(literally) into one of the paintings by the artist who lived in the
hotel originally and started the whole mess…
Anyone curious about what made Lucio Fulci a singular
filmmaker needs to see THE BEYOND. Its combination of eerie atmospherics
and sheer outrageousness is quite unique, with beautifully lit and
composed widescreen visuals juxtaposed with, among innumerable other
outrages, a close-up of a spider’s tendril reaching into a man’s mouth
and yanking out his tongue. Other striking elements include a woman
getting her throat ripped out by a dog, with Fulci’s camera
characteristically lingering on the gushing blood, as well as the rather

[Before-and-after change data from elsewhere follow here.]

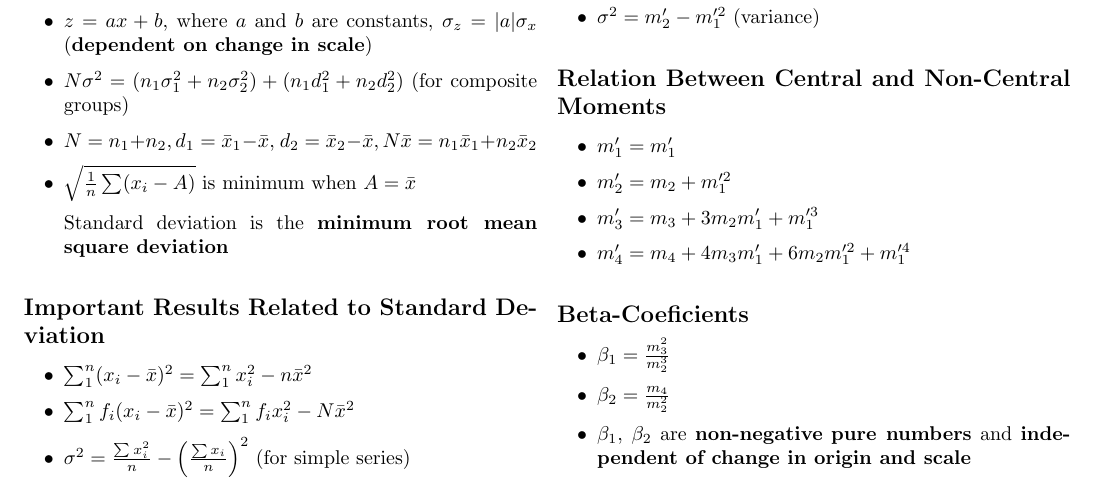
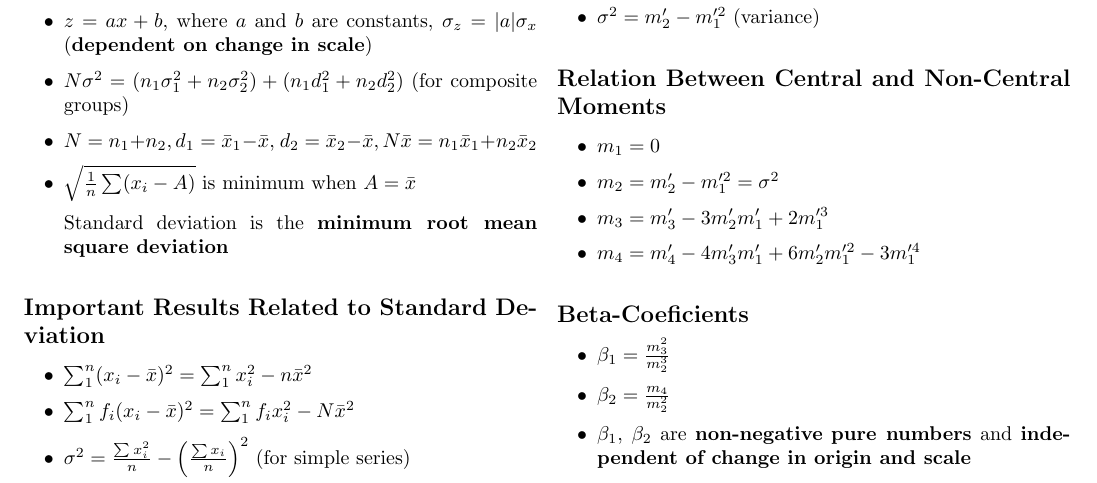
Before and after one commit to JU-MCSE-AI-DS/Statistics-Cheatsheet, a LaTeX document (main.tex, which reads partials/moments.tex): part of page 2 of 5, cut so that both start at the same text. Compiled offline with pdfLaTeX.

Commit message:
moments: major correction in relation b/w central & non-central

```diff
--- a/partials/moments.tex
+++ b/partials/moments.tex
@@ -31,10 +31,10 @@ Given $n$ observations $x_1, x_2, \dots, x_n$ and an arbitrary constant $A$,
 
 \subsection*{Relation Between Central and Non-Central Moments}
 \begin{itemize}
-    \item $m_1' = m_1'$
-    \item $m_2' = m_2 + m_1'^2$
-    \item $m_3' = m_3 + 3m_2 m_1' + m_1'^3$
-    \item $m_4' = m_4 + 4m_3 m_1' + 6m_2 m_1'^2 + m_1'^4$
+    \item $m_1 = 0$
+    \item $m_2 = m_2' - m_1'^2 = \sigma^2$
+    \item $m_3 = m_3' - 3m_2' m_1' + 2m_1'^3$
+    \item $m_4 = m_4' - 4m_3' m_1' + 6m_2' m_1'^2 - 3m_1'^4$
 \end{itemize}
 
 \subsection*{Beta-Coeficients}
```
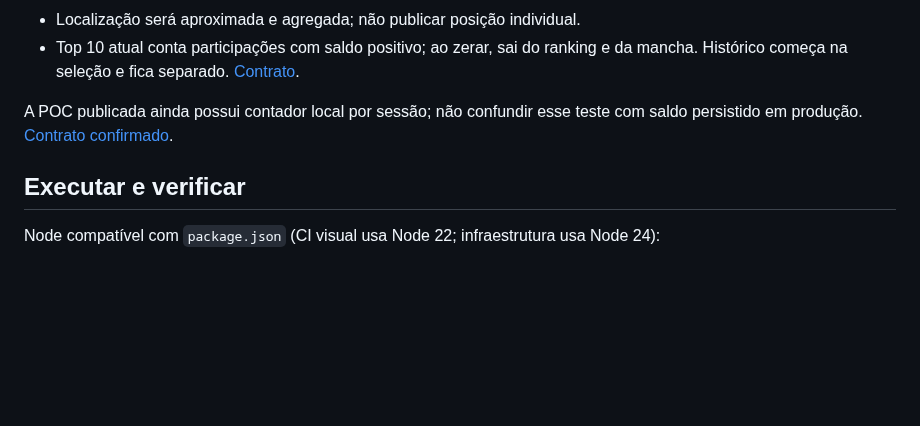
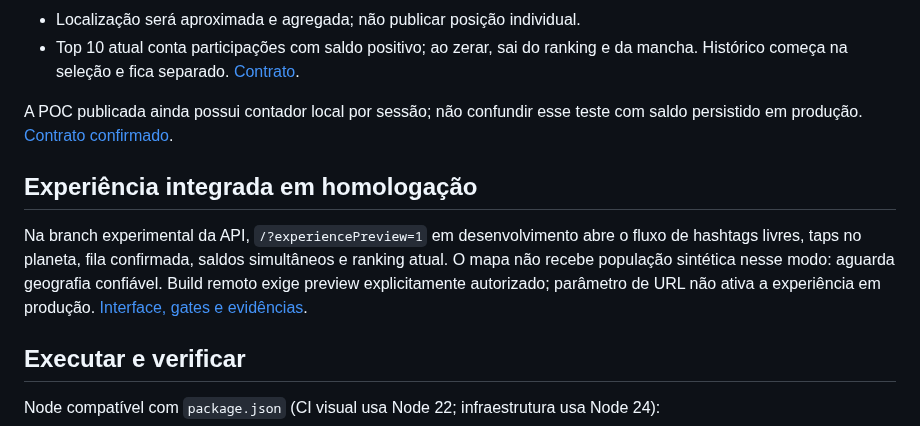
Before and after one commit to Faysk/world-pulse, a Markdown page: README.md, the part around the change. Rendered like a GitHub page; blank space fills up the shorter version.

Commit message:
docs: record integrated experience screenshots and end-to-end evidence

```diff
--- a/README.md
+++ b/README.md
@@ -46,6 +46,15 @@ O feed da Steam foi mantido no código, mas o painel foi **ocultado da experiên
 - Top 10 atual conta participações com saldo positivo; ao zerar, sai do ranking e da mancha. Histórico começa na seleção e fica separado. [Contrato](docs/24-ranking-contract.md).
 
 A POC publicada ainda possui contador local por sessão; não confundir esse teste com saldo persistido em produção. [Contrato confirmado](docs/14-time-credit-contract.md).
+
+## Experiência integrada em homologação
+
+Na branch experimental da API, `/?experiencePreview=1` em desenvolvimento abre
+o fluxo de hashtags livres, taps no planeta, fila confirmada, saldos simultâneos
+e ranking atual. O mapa não recebe população sintética nesse modo: aguarda
+geografia confiável. Build remoto exige preview explicitamente autorizado;
+parâmetro de URL não ativa a experiência em produção.
+[Interface, gates e evidências](docs/29-live-experience.md).
 
 ## Executar e verificar
 
```
Also changed, not shown: docs/26-readiness.md (+3 -2 lines), docs/29-live-experience.md (+29 -0 lines), docs/assets/experience-cartography.png (added), docs/assets/experience-mobile-db.png (added).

poetic sight of a (never explained) bleeding wall and the richly
atmospheric scenery of eighties-era New Orleans, where much of the film
There’s enough gore and slime here to fill several more
conventional splatter films, all of it impressively rendered by special
effects ace Gianetto de Rossi, yet the artfulness of the enterprise is
undeniable. Credit must go to cinematographer Sergio Salvati and editor
Vincenzo Tomassi, as well as Fulci himself, a far better filmmaker than
most people (including many of his so-called fans) give him credit for.
The film is also colorful and fast-moving, and at 89 minutes never
overstays its welcome.
Narratively, the templates for THE BEYOND appear to
have been Dario Argento’s SUSPIRIA and
INFERNO, with their successions of
tenuously connected horrific set-pieces. The present film is even more
disconnected and incoherent than Argento’s, although it must be said
that THE BEYOND’S wonky non-narrative is one of its primary charms: the
film is genuinely dreamlike and surreal, more so in some respects than
the work of arty auteurs like Lynch, Greenaway, etc. Not too many films
can get away with a final scene in which the protagonists literally find
themselves trapped in a surreal painting, but in THE BEYOND such a
development seems entirely appropriate.
THE BEYOND (E TU VIVRAI NEL TERRORE--L’ALDILA)
Fulva Film/Rolling Thunder Pictures/Grindhouse Releasing
Director: Lucio Fulci
Producer: Fabrizio de Angelis
Screenplay: Dardano Sacchetti, Giorgio Mariuzzo, Lucio Fulci
Cinematography: Sergio Salvati
Editing: Vincenzo Tomassi
Cast: Catriona MacColl, David Warbeck, Sarah Keller, Antoine Saint John,
Veronica Lazar, Anthony Flees, Giovanni de Nava, Al Cliver, Michele
Mirabella, Gianpaolo Saccarola